Trump’s friends are like family. And Trump hires his family.
“I’m not arguing that Russians pulled the voting levers. I’m arguing that they persuaded enough people to either vote a certain way or not vote at all.”
Eric Schneiderman, as the head of law enforcement in New York State, used his position of power to become a voice for the #MeToo movement. But behind closed doors, his treatment of women was abusive and physically disturbing. Schneiderman resigned three hours after this story was published.
A deep dive into the political rise of Mike Pence and what some fear may happen if he were to ever to become President.
How Robert Mercer exploited America’s populist insurgency.
Tony Schwartz was a New York magazine writer recruited by Donald Trump to ghost write his 1987 bestseller, The Art of the Deal. He now regrets what he created and says Trump is unfit to be president.
In what David Axelrod described as an “extraordinary exercise in rebranding,” the billionaire brothers are now trying to shake their plutocratic image by showcasing a concern for the poor through a variety of initatives.
President Obama is less skilled than Presidents Clinton and Bush when it comes to buttering up campaign donors.
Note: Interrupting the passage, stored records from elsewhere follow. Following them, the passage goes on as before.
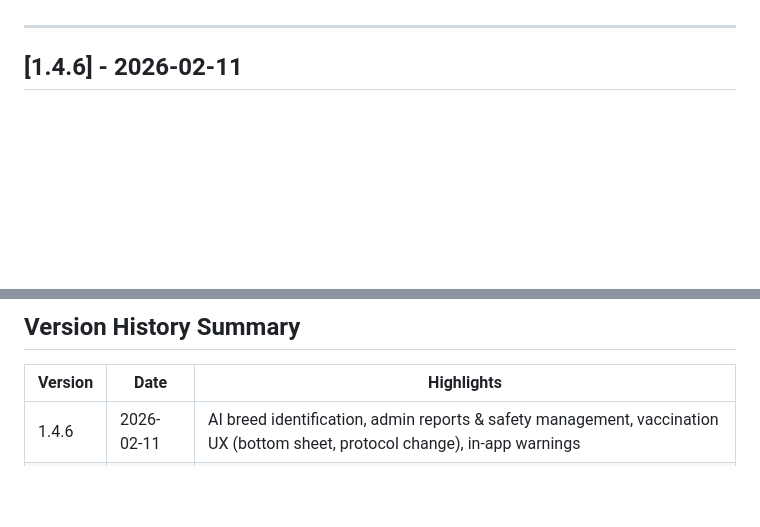
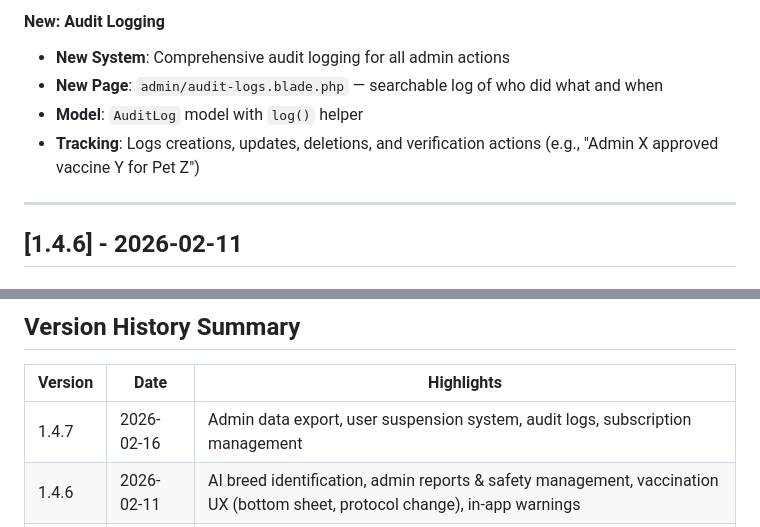
Before and after one commit to NissanAlGaib/KHAT, a Markdown page: CHANGELOG.md, 2 parts joined by grey strips. Rendered like a GitHub page; blank space fills up the shorter version.

```diff
--- a/CHANGELOG.md
+++ b/CHANGELOG.md
@@ -7,3 +60,8 @@ and this project adheres to [Semantic Versioning](https://semver.org/spec/v2.0.0
+#### New: Audit Logging
+- **New System**: Comprehensive audit logging for all admin actions
+- **New Page**: `admin/audit-logs.blade.php` — searchable log of who did what and when
+- **Model**: `AuditLog` model with `log()` helper
+- **Tracking**: Logs creations, updates, deletions, and verification actions (e.g., "Admin X approved vaccine Y for Pet Z")
 
 ---
 ## [1.4.6] - 2026-02-11
@@ -539,6 +597,7 @@ Added new colors to `constants/colors.ts`:
 
 | Version | Date | Highlights |
 |---------|------|------------|
+| 1.4.7 | 2026-02-16 | Admin data export, user suspension system, audit logs, subscription management |
 | 1.4.6 | 2026-02-11 | AI breed identification, admin reports & safety management, vaccination UX (bottom sheet, protocol change), in-app warnings |
 | 1.4.5 | 2026-02-11 | Admin panel bugfixes — wired stub actions, fixed hardcoded statuses, design consistency |
 | 1.4.4 | 2026-02-10 | Vaccination Management overhaul — admin-controlled protocols, approval workflow, shot verification queue |
```
Also changed, not shown: other parts of CHANGELOG.md (+53 -0 lines).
Is this a good thing?
“As the Washington fund-raiser sees it, the White House social secretary must spend the first year of an Administration saying, ‘Thank you, thank you, thank you.’ Instead, the fund-raiser says, Obama’s first social secretary, Desirée Rogers—a stylish Harvard Business School graduate and a friend from Chicago—made some donors feel unwelcome. Anita McBride, the chief of staff to Laura Bush, says, ‘It’s always a very delicate balance at the White House. Do donors think they are buying favors or access? You have to be very conscious of how you use the trappings of the White House. But you can go too far in the other direction, too. Donors are called on to do a lot. It doesn’t take a lot to say thank you.’ One of the simplest ways, she notes, is to provide donors with ‘grip-and-grin’ photographs with the President. ‘It doesn’t require a lot of effort on anyone’s part, but there’s been a reluctance to do it’ in the Obama White House. ‘That can produce some hurt feelings.’
“Big donors were particularly offended by Obama’s reluctance to pose with them for photographs at the first White House Christmas and Hanukkah parties. Obama agreed to pose with members of the White House press corps, but not with donors, because, a former adviser says, ‘he didn’t want to have to stand there for fourteen parties in a row.’ This decision continues to provoke disbelief from some Democratic fund-raisers. ‘It’s as easy as falling off a log!’ one says. ‘They just want a picture of themselves with the President that they can hang on the bathroom wall, so that their friends can see it when they take a piss.’ Another says, ‘Oh, my God—the pictures, the fucking pictures!’ (In 2010, the photograph policy was reversed; Rogers left the Administration that year.)”
How rhetoric from an evangelist talk-show host led to the resignation Mitt Romney’s openly gay national-security spokesman:
“Fischer’s attack against Grenell started on Friday, April 20th, with a post on Twitter. ‘Romney picks out & loud gay as a spokesman,’ he tweeted, soon after learning of the hire. ‘If personnel is policy, his message to the pro-family community: drop dead.’ The next Monday, Fischer opened his show—which is broadcast, he likes to say, on ‘the most feared radio network in America!’—by telling his listeners that he had ‘kicked up a dust storm in the Twitterverse.'”
On June 13th, a fifty-four-year-old former government employee named Thomas Drake is scheduled to appear in a courtroom in Baltimore, where he will face some of the gravest charges that can be brought against an American citizen. A former senior executive at the National Security Agency, the government’s electronic-espionage service, he is accused, in essence, of being an enemy of the state.